Supporting creative work by women
Regan Sims is an actor and artist born and raised in New York City. As valedictorian from the Professional Performing Arts School in 2014, she has most recently graduated from Rutgers’ Mason Gross School of the Arts with a BFA in acting. Through the Rutgers Theatre Company, Regan has worked under the direction of notable artists such as Mark Rylance, Kevin Kittle, Simon Dormandy, Kip Fagan and Matt Dickson.
Regan spoke to Works by Women about her love of mime, her favorite podcasts and the value of being a lifelong Girl Scout.
WORKS BY WOMEN: Tell me about Broken Box Mime Theater’s show SKIN.
REGAN SIMS: SKIN is about how we feel in our skin, how we look at other bodies and how we express ourselves. It is about identity and color and the people that the audience literally see on the stage. We also explore consent and point of contact and skin interactions. The company was very interested in how skin also relates to wildlife in terms of shedding, molting and mating.
WBW: What have you learned from performing mime?
RS: I’ve learned how vulnerable mime is. All you have is you and your other company members onstage. There are no props, sets, costumes to work with/hide behind! And we’re telling stories that we’ve created from scratch, some of which are incredibly personal. It becomes such a powerful outlet of communication because there is nothing in the way of you, as the storyteller, and the audience, as the fresh eyes to fill in the blanks with their imagination.
Regan Sims and Duane Cooper in SKIN | photo by Bjorn Bolinder
WBW: What first drew you to the theater?
RS: I grew up in Manhattan, and I went to a performing arts middle school and high school so I’ve been in love with theater ever since I can remember. What kept me in it and what inspires me is my family. They encourage me to be the best that I can be and to surround myself with the things that I love. Live theater. There is no place like being in a live theater.
WBW: What type of theater work interests you the most and why?
RS: Right now, it’s Broken Box Mime. The power of simple storytelling has me hooked. It’s collaborative, it’s thoughtful, it’s so gosh darn powerful and it starts conversation. Hearing the buzz in the audience during the show excites me. Watching this kind of theater you just want to turn to your neighbor and say “Oh my gosh, what did you see in that moment?”.
WBW: Tell me about being a lifelong Girl Scout. What has that meant to you?
RS: Being a Girl Scout is all about community. It is about lifting other girls and women up and empowering one another to strive for excellence. My girl scout leader Stacey Pilson has taught me so much about community. She has taught me about being a leader, being a good listener, being myself. She is my second mom and I look up to her because she cares so much about helping others. And she supports my passion for the arts like no other.
WBW: What’s a podcast, film or other piece of art that you recommend and why?
RS: I’ve been listening to Such Stuff: The Shakespeare’s Globe podcast and The Moth podcasts.

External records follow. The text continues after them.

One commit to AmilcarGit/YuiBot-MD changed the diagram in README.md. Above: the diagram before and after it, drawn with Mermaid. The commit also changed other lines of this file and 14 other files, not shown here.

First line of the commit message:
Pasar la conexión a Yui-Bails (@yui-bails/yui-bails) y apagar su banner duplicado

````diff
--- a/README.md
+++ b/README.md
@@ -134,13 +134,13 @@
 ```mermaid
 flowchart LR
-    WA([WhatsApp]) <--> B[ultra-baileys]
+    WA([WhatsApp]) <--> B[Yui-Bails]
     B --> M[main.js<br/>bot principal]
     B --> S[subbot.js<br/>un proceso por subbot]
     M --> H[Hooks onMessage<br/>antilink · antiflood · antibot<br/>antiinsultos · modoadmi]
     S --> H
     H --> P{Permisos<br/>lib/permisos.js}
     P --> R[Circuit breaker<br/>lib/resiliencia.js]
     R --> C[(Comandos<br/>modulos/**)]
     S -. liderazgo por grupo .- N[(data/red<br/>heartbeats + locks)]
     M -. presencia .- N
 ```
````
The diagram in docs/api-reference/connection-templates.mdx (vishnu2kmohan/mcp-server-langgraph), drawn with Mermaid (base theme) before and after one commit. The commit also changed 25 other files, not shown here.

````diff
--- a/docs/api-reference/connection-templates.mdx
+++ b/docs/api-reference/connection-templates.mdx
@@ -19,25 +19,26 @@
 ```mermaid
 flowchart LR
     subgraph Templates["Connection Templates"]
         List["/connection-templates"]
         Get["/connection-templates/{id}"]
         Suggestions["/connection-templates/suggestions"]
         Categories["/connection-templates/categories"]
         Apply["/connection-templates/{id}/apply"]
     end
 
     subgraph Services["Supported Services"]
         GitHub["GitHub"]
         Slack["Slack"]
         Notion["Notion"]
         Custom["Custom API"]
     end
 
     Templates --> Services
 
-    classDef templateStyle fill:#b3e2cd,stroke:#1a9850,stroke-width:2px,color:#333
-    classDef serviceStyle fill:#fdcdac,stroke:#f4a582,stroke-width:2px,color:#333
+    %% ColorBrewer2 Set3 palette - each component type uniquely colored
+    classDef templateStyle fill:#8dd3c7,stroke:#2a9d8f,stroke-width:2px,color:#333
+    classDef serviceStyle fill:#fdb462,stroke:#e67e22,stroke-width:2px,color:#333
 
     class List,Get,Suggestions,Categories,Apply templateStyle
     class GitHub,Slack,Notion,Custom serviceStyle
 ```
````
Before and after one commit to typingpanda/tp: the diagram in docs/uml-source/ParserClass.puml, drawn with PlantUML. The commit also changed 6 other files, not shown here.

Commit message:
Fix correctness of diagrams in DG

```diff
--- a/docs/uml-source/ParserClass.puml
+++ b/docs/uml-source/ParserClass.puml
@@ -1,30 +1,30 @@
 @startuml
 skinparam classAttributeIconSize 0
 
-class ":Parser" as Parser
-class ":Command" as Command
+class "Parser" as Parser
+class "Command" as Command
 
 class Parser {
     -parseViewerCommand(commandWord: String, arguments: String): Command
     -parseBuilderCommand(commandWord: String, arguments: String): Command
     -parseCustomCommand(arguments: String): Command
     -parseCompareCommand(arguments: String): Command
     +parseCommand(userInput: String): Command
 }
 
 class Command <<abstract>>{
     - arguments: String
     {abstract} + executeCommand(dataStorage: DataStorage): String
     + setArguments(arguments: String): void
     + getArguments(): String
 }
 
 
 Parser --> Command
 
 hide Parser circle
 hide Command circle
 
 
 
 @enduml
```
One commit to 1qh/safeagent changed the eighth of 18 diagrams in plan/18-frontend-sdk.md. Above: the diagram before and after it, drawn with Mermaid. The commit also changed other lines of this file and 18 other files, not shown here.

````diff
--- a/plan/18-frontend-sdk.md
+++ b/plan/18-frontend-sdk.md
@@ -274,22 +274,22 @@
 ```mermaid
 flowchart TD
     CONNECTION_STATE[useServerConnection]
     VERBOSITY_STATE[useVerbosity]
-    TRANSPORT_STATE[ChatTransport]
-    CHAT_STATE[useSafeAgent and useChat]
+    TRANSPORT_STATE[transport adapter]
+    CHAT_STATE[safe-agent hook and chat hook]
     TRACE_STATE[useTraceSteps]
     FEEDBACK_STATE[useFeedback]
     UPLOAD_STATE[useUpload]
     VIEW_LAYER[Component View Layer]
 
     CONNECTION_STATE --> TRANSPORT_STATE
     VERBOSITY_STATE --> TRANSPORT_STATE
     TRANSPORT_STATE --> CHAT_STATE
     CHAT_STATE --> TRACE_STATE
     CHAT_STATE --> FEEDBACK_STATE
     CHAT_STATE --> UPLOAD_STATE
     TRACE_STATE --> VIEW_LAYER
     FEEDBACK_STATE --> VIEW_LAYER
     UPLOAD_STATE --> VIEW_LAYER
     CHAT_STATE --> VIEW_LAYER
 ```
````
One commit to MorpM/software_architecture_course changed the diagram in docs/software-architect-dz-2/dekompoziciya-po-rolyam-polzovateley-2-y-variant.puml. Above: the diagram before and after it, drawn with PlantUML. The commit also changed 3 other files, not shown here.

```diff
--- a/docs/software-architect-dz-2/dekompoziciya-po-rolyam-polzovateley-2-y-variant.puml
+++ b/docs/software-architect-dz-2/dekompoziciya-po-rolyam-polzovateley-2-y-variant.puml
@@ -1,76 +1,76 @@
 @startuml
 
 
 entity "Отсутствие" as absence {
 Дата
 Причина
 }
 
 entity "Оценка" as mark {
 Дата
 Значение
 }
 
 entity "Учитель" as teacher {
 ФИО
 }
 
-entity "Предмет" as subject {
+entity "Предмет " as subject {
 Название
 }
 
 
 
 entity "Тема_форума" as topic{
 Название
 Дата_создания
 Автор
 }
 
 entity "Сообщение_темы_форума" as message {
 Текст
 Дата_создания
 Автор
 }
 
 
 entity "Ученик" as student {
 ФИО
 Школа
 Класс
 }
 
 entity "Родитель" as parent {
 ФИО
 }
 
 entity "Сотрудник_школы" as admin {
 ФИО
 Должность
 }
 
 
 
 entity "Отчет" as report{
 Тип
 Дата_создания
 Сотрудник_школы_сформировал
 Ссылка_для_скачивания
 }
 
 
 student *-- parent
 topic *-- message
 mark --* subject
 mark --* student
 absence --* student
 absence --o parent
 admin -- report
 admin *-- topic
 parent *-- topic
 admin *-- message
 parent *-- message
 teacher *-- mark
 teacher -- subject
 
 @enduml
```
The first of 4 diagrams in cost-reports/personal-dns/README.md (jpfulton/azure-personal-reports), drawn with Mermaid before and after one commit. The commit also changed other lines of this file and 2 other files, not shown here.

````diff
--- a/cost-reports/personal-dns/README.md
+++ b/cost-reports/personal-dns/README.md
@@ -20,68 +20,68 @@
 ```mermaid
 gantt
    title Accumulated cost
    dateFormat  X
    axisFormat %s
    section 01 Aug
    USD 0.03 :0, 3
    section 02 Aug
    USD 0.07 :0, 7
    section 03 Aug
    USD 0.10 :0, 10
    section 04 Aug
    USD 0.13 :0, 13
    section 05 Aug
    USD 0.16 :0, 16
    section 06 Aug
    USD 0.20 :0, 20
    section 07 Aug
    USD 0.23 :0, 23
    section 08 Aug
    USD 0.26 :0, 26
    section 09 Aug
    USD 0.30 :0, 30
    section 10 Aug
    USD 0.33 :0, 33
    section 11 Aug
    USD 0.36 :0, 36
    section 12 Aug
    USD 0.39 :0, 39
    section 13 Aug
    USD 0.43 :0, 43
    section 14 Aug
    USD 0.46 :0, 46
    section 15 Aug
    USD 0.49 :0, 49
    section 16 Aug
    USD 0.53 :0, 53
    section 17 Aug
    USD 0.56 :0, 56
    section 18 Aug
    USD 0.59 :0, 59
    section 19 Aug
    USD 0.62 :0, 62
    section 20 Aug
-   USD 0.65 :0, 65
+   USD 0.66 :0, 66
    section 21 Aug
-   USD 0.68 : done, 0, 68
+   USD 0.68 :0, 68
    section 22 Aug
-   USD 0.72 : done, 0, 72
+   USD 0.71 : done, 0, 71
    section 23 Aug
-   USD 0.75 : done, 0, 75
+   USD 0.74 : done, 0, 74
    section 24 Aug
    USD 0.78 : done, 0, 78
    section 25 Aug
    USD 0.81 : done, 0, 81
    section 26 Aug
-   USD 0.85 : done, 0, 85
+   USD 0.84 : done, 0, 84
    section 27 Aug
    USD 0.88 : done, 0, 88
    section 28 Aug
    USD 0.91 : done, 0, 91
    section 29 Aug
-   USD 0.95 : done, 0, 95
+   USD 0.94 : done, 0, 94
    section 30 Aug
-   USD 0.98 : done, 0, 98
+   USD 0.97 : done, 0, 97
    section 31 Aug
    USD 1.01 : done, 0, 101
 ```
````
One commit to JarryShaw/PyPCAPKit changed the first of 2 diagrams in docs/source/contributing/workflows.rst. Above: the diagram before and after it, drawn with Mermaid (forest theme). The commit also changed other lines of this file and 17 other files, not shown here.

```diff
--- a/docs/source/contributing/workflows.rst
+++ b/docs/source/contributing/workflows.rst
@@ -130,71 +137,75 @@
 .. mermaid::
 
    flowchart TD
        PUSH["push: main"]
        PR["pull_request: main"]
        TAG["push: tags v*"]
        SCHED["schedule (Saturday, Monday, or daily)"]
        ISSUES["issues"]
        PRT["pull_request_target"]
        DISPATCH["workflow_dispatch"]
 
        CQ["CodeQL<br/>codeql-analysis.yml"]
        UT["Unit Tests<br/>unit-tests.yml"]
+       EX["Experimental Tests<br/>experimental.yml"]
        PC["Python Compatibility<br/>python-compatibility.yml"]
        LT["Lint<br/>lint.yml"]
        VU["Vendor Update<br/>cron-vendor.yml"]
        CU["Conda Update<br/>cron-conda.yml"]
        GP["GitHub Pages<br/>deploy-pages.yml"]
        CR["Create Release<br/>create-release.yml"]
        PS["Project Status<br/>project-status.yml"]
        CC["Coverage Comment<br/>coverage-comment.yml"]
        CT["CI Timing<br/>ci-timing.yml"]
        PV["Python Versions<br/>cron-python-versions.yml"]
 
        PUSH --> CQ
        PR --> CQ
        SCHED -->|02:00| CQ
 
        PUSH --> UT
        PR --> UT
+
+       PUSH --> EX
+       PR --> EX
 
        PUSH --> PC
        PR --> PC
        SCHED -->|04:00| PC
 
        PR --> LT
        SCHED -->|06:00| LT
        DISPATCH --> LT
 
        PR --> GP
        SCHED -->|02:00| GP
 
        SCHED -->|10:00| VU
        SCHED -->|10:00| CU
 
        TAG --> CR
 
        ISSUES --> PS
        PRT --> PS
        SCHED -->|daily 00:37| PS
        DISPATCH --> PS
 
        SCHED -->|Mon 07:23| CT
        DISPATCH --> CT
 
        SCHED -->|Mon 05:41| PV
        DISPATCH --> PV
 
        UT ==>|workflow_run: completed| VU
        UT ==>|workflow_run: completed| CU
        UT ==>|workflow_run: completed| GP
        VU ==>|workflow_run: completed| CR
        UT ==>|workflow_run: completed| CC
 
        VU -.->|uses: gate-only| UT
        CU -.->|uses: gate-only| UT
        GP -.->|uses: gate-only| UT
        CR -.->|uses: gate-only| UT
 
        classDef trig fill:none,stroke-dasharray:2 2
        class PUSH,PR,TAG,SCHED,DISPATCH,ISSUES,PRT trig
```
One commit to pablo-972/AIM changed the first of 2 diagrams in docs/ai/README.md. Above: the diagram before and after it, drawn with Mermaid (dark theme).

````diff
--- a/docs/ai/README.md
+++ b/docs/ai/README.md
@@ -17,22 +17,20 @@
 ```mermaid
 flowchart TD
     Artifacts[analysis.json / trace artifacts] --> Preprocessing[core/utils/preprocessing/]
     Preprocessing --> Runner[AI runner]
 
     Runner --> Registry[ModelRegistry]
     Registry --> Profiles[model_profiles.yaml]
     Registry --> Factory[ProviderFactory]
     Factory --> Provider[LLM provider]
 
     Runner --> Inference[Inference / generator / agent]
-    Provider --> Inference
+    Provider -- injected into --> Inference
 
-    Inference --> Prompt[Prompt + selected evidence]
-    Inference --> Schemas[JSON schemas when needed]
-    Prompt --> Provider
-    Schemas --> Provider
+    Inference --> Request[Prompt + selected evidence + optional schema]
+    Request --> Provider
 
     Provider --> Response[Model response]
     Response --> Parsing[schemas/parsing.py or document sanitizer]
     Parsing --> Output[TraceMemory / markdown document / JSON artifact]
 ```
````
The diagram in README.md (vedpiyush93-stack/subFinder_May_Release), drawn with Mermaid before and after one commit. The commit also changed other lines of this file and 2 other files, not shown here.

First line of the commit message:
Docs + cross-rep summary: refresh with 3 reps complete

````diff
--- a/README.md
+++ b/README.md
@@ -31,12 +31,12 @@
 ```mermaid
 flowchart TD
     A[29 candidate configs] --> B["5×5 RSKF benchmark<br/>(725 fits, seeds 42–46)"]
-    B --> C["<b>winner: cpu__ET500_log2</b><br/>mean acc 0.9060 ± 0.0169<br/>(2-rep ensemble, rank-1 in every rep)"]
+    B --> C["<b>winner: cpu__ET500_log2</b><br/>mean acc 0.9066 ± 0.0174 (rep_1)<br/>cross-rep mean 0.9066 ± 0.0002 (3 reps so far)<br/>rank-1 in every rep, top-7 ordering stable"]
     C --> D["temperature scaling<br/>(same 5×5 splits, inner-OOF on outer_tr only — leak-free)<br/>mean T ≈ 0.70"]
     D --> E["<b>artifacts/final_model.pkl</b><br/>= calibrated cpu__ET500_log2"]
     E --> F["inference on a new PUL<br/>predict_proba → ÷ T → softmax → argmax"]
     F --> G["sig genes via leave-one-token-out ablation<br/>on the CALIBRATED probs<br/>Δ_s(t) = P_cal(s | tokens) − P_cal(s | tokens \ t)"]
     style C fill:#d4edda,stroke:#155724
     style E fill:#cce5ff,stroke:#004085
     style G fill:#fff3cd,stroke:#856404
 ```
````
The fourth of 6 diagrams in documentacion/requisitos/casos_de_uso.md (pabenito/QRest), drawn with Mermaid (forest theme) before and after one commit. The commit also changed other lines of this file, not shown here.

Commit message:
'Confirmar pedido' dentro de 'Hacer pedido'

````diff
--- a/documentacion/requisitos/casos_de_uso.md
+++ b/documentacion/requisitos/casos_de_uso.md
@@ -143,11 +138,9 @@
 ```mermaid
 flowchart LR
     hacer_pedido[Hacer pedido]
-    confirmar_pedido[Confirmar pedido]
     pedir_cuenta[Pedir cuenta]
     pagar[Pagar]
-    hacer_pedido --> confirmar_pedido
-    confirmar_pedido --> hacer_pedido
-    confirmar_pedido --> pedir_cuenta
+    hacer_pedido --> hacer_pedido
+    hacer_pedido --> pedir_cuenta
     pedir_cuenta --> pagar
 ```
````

I studied abroad in London at the Globe for six months and I highly recommend Such Stuff because The Globe knows how to do live theater and how to talk about it. On the podcast, they have some of the most profound scholars and educators who talk about race, women, refugees, etc. and how the works of William Shakespeare are in conversation with these things today. And I recommend The Moth because I like hearing other people’s stories from around the globe. It’s extraordinarily ordinary people sharing and passing on their stories. I love that.
WBW: What’s the best piece of advice you’ve ever received?
RS: “Toma tu tiempo.” A great family friend told me that because I was telling her that I wanted to do everything; be a part of everything, be famous, be successful, BE MY ABSOLUTE BEST SELF AT THAT MOMENT. I was riling myself up and she put her hands on my cheeks (and she is a rather small woman and I am significantly taller so she brought me down to her level), looked me in my eyes and said “Toma tu tiempo.” Things take time, life doesn’t happen in a single second. And rushing to get to a “goal” makes us miss the beauty of the journey.